Justice Abella has been awarded the Distinguished Alumnus Award of the University of Toronto Faculty of Law; the Distinguished Service Award of the Canadian Bar Association (Ontario); the International Justice Prize of the Peter Gruber Foundation; the Human Relations Award of the Canadian Council of Christians and Jews; the Honourable Walter S. Tarnopolsky Human Rights Award; the Bora Laskin Award for Outstanding Contributions to Labour Law, and 29 honourary degrees. She was made a Senior Fellow of Massey College in 1989, a Specially Elected Fellow of the Royal Society of Canada in 1997, and an Honorary Fellow of the American Academy of Arts and Sciences in 2007.

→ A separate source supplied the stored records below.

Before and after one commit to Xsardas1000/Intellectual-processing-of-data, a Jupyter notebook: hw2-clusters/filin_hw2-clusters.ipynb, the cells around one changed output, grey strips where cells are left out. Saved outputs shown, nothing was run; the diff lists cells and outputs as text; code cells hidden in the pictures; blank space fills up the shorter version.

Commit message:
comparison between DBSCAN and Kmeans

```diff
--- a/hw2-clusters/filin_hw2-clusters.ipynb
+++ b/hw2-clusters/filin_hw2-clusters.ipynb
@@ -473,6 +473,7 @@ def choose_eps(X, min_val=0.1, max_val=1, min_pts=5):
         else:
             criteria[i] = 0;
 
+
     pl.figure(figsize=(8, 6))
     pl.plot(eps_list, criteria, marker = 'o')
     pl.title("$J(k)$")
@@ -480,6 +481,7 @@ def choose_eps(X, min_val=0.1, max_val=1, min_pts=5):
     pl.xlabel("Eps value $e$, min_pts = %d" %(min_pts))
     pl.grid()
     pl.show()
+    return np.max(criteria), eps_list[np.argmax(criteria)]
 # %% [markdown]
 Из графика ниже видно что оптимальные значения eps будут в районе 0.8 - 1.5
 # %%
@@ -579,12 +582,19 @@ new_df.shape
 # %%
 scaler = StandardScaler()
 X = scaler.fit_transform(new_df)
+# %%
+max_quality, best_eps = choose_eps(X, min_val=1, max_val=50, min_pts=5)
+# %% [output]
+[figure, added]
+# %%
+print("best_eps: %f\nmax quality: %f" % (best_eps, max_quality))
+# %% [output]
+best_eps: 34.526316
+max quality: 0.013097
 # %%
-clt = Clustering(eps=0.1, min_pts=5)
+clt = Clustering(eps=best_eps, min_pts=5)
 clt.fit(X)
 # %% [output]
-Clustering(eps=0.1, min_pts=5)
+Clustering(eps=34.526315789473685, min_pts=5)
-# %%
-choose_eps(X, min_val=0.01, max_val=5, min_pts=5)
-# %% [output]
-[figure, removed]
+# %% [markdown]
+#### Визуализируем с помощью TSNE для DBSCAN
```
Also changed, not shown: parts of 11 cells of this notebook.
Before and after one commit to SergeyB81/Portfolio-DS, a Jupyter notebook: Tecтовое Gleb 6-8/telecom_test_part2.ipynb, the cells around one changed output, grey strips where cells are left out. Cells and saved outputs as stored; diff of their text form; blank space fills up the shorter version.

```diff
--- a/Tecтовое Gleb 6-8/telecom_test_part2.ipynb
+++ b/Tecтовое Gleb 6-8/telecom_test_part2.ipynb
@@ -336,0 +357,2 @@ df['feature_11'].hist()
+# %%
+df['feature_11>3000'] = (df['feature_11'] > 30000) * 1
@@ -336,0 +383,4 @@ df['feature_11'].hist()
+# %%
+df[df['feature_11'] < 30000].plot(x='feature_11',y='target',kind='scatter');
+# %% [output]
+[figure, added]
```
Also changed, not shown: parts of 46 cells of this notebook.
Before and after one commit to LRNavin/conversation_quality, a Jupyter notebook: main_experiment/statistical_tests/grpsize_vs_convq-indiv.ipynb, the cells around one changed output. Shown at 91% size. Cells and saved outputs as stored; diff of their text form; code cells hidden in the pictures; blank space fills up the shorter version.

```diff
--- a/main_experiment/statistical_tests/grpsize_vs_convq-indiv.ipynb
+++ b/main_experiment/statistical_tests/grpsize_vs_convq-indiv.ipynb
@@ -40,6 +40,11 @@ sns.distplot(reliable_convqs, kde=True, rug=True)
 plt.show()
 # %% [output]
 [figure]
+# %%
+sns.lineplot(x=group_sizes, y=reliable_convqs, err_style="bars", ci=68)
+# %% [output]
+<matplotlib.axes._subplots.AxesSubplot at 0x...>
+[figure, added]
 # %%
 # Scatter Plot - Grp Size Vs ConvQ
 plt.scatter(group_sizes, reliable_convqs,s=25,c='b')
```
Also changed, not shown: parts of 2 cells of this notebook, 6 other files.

Justice Abella was born in a Displaced Persons Camp in Stuttgart, Germany on July 1, 1946 and came to Canada in 1950. She is married to Canadian historian Irving Abella and they have two sons, both lawyers: Jacob, born on August 16, 1973, and Zachary, born on October 23, 1976. Justice Abella is the first Jewish woman appointed to the Supreme Court of Canada.